(Difference listings)
---------------

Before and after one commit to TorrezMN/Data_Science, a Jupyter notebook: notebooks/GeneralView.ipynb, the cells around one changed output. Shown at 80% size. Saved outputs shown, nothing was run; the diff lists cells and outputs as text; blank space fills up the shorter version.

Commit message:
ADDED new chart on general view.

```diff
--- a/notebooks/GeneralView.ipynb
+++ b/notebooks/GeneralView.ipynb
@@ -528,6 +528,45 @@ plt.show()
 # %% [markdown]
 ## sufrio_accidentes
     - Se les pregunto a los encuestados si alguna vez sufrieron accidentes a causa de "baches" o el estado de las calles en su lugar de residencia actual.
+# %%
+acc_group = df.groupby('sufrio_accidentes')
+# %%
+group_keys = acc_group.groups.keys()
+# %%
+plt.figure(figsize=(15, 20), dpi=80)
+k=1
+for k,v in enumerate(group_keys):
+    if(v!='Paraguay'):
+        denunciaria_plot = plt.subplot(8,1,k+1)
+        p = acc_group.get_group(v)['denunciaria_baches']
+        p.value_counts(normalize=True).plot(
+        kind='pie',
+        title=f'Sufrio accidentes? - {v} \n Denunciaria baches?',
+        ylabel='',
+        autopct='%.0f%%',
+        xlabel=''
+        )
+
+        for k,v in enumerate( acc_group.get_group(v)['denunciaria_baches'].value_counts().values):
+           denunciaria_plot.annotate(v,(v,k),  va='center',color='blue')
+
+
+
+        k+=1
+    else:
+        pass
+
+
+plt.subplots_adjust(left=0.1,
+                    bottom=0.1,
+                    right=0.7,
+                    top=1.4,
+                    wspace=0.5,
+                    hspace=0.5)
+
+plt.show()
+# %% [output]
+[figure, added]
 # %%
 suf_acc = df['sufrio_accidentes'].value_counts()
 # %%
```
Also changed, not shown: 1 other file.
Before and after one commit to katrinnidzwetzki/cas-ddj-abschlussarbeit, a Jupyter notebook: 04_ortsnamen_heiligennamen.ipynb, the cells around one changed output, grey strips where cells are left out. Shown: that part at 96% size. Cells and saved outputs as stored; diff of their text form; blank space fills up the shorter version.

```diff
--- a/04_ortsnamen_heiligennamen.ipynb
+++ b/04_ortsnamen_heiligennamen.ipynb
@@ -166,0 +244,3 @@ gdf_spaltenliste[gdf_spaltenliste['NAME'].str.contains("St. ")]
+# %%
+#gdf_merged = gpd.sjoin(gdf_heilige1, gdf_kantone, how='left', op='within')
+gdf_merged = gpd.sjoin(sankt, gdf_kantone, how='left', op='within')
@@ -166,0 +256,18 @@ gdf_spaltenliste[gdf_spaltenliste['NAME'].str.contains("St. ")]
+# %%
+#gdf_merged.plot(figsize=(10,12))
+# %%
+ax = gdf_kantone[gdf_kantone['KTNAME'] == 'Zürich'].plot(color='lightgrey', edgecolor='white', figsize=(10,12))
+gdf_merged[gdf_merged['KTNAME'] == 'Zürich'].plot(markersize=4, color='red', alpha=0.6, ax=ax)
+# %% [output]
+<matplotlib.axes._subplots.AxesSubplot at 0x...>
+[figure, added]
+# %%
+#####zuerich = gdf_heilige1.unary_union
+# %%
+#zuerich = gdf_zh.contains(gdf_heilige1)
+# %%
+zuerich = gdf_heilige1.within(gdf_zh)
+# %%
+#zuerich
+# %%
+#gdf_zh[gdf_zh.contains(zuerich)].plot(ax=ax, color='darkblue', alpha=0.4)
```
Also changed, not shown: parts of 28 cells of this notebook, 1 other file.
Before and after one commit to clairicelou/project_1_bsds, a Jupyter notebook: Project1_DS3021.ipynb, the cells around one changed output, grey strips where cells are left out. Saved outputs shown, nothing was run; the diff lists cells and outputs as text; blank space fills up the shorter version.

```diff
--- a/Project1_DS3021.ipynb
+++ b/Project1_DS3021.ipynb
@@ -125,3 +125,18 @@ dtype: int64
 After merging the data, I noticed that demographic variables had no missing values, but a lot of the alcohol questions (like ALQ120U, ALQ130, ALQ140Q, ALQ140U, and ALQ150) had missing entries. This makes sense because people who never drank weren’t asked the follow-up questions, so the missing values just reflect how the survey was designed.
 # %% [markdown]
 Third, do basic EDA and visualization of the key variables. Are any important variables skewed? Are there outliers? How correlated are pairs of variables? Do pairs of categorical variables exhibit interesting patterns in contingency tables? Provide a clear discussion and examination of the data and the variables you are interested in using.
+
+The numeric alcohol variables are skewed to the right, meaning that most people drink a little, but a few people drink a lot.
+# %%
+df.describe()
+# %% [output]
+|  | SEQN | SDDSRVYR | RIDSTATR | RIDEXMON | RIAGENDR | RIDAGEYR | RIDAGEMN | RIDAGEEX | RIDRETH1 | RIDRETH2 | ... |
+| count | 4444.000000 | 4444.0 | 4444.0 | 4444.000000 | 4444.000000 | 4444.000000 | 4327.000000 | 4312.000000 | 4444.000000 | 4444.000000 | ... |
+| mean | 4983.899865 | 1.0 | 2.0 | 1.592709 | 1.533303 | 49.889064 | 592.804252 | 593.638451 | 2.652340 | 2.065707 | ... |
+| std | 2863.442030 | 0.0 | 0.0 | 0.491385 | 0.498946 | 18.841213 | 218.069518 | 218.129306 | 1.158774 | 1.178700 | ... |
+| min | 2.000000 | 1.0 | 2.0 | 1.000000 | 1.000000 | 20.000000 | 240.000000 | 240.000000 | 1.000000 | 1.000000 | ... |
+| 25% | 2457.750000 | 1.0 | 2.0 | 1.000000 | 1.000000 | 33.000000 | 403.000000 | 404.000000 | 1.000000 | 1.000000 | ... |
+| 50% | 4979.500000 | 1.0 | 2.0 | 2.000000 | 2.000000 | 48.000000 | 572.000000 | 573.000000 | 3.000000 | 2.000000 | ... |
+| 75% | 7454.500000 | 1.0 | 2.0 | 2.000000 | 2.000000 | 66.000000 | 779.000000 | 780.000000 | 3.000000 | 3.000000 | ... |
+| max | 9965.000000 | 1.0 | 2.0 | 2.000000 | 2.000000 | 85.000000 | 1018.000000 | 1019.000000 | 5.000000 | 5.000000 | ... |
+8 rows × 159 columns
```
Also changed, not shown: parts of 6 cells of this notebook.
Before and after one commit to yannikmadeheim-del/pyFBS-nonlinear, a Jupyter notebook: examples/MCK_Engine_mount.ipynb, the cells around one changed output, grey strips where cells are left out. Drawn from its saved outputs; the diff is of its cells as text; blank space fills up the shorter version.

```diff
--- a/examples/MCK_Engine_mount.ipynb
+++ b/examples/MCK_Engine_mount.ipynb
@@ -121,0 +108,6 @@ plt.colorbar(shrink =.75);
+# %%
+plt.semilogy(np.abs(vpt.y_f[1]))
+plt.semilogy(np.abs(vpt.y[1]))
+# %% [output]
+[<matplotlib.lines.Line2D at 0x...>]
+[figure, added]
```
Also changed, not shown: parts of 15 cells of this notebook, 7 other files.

---------------

What to produce
Print all of the records, leaving each one exactly as it appears above.

Answer for this exercise
Before and after one commit to TorrezMN/Data_Science, a Jupyter notebook: notebooks/GeneralView.ipynb, the cells around one changed output. Shown at 80% size. Saved outputs shown, nothing was run; the diff lists cells and outputs as text; blank space fills up the shorter version.

Commit message:
ADDED new chart on general view.

```diff
--- a/notebooks/GeneralView.ipynb
+++ b/notebooks/GeneralView.ipynb
@@ -528,6 +528,45 @@ plt.show()
 # %% [markdown]
 ## sufrio_accidentes
     - Se les pregunto a los encuestados si alguna vez sufrieron accidentes a causa de "baches" o el estado de las calles en su lugar de residencia actual.
+# %%
+acc_group = df.groupby('sufrio_accidentes')
+# %%
+group_keys = acc_group.groups.keys()
+# %%
+plt.figure(figsize=(15, 20), dpi=80)
+k=1
+for k,v in enumerate(group_keys):
+    if(v!='Paraguay'):
+        denunciaria_plot = plt.subplot(8,1,k+1)
+        p = acc_group.get_group(v)['denunciaria_baches']
+        p.value_counts(normalize=True).plot(
+        kind='pie',
+        title=f'Sufrio accidentes? - {v} \n Denunciaria baches?',
+        ylabel='',
+        autopct='%.0f%%',
+        xlabel=''
+        )
+
+        for k,v in enumerate( acc_group.get_group(v)['denunciaria_baches'].value_counts().values):
+           denunciaria_plot.annotate(v,(v,k),  va='center',color='blue')
+
+
+
+        k+=1
+    else:
+        pass
+
+
+plt.subplots_adjust(left=0.1,
+                    bottom=0.1,
+                    right=0.7,
+                    top=1.4,
+                    wspace=0.5,
+                    hspace=0.5)
+
+plt.show()
+# %% [output]
+[figure, added]
 # %%
 suf_acc = df['sufrio_accidentes'].value_counts()
 # %%
```
Also changed, not shown: 1 other file.
Before and after one commit to katrinnidzwetzki/cas-ddj-abschlussarbeit, a Jupyter notebook: 04_ortsnamen_heiligennamen.ipynb, the cells around one changed output, grey strips where cells are left out. Shown: that part at 96% size. Cells and saved outputs as stored; diff of their text form; blank space fills up the shorter version.

```diff
--- a/04_ortsnamen_heiligennamen.ipynb
+++ b/04_ortsnamen_heiligennamen.ipynb
@@ -166,0 +244,3 @@ gdf_spaltenliste[gdf_spaltenliste['NAME'].str.contains("St. ")]
+# %%
+#gdf_merged = gpd.sjoin(gdf_heilige1, gdf_kantone, how='left', op='within')
+gdf_merged = gpd.sjoin(sankt, gdf_kantone, how='left', op='within')
@@ -166,0 +256,18 @@ gdf_spaltenliste[gdf_spaltenliste['NAME'].str.contains("St. ")]
+# %%
+#gdf_merged.plot(figsize=(10,12))
+# %%
+ax = gdf_kantone[gdf_kantone['KTNAME'] == 'Zürich'].plot(color='lightgrey', edgecolor='white', figsize=(10,12))
+gdf_merged[gdf_merged['KTNAME'] == 'Zürich'].plot(markersize=4, color='red', alpha=0.6, ax=ax)
+# %% [output]
+<matplotlib.axes._subplots.AxesSubplot at 0x...>
+[figure, added]
+# %%
+#####zuerich = gdf_heilige1.unary_union
+# %%
+#zuerich = gdf_zh.contains(gdf_heilige1)
+# %%
+zuerich = gdf_heilige1.within(gdf_zh)
+# %%
+#zuerich
+# %%
+#gdf_zh[gdf_zh.contains(zuerich)].plot(ax=ax, color='darkblue', alpha=0.4)
```
Also changed, not shown: parts of 28 cells of this notebook, 1 other file.
Before and after one commit to clairicelou/project_1_bsds, a Jupyter notebook: Project1_DS3021.ipynb, the cells around one changed output, grey strips where cells are left out. Saved outputs shown, nothing was run; the diff lists cells and outputs as text; blank space fills up the shorter version.

```diff
--- a/Project1_DS3021.ipynb
+++ b/Project1_DS3021.ipynb
@@ -125,3 +125,18 @@ dtype: int64
 After merging the data, I noticed that demographic variables had no missing values, but a lot of the alcohol questions (like ALQ120U, ALQ130, ALQ140Q, ALQ140U, and ALQ150) had missing entries. This makes sense because people who never drank weren’t asked the follow-up questions, so the missing values just reflect how the survey was designed.
 # %% [markdown]
 Third, do basic EDA and visualization of the key variables. Are any important variables skewed? Are there outliers? How correlated are pairs of variables? Do pairs of categorical variables exhibit interesting patterns in contingency tables? Provide a clear discussion and examination of the data and the variables you are interested in using.
+
+The numeric alcohol variables are skewed to the right, meaning that most people drink a little, but a few people drink a lot.
+# %%
+df.describe()
+# %% [output]
+|  | SEQN | SDDSRVYR | RIDSTATR | RIDEXMON | RIAGENDR | RIDAGEYR | RIDAGEMN | RIDAGEEX | RIDRETH1 | RIDRETH2 | ... |
+| count | 4444.000000 | 4444.0 | 4444.0 | 4444.000000 | 4444.000000 | 4444.000000 | 4327.000000 | 4312.000000 | 4444.000000 | 4444.000000 | ... |
+| mean | 4983.899865 | 1.0 | 2.0 | 1.592709 | 1.533303 | 49.889064 | 592.804252 | 593.638451 | 2.652340 | 2.065707 | ... |
+| std | 2863.442030 | 0.0 | 0.0 | 0.491385 | 0.498946 | 18.841213 | 218.069518 | 218.129306 | 1.158774 | 1.178700 | ... |
+| min | 2.000000 | 1.0 | 2.0 | 1.000000 | 1.000000 | 20.000000 | 240.000000 | 240.000000 | 1.000000 | 1.000000 | ... |
+| 25% | 2457.750000 | 1.0 | 2.0 | 1.000000 | 1.000000 | 33.000000 | 403.000000 | 404.000000 | 1.000000 | 1.000000 | ... |
+| 50% | 4979.500000 | 1.0 | 2.0 | 2.000000 | 2.000000 | 48.000000 | 572.000000 | 573.000000 | 3.000000 | 2.000000 | ... |
+| 75% | 7454.500000 | 1.0 | 2.0 | 2.000000 | 2.000000 | 66.000000 | 779.000000 | 780.000000 | 3.000000 | 3.000000 | ... |
+| max | 9965.000000 | 1.0 | 2.0 | 2.000000 | 2.000000 | 85.000000 | 1018.000000 | 1019.000000 | 5.000000 | 5.000000 | ... |
+8 rows × 159 columns
```
Also changed, not shown: parts of 6 cells of this notebook.
Before and after one commit to yannikmadeheim-del/pyFBS-nonlinear, a Jupyter notebook: examples/MCK_Engine_mount.ipynb, the cells around one changed output, grey strips where cells are left out. Drawn from its saved outputs; the diff is of its cells as text; blank space fills up the shorter version.

```diff
--- a/examples/MCK_Engine_mount.ipynb
+++ b/examples/MCK_Engine_mount.ipynb
@@ -121,0 +108,6 @@ plt.colorbar(shrink =.75);
+# %%
+plt.semilogy(np.abs(vpt.y_f[1]))
+plt.semilogy(np.abs(vpt.y[1]))
+# %% [output]
+[<matplotlib.lines.Line2D at 0x...>]
+[figure, added]
```
Also changed, not shown: parts of 15 cells of this notebook, 7 other files.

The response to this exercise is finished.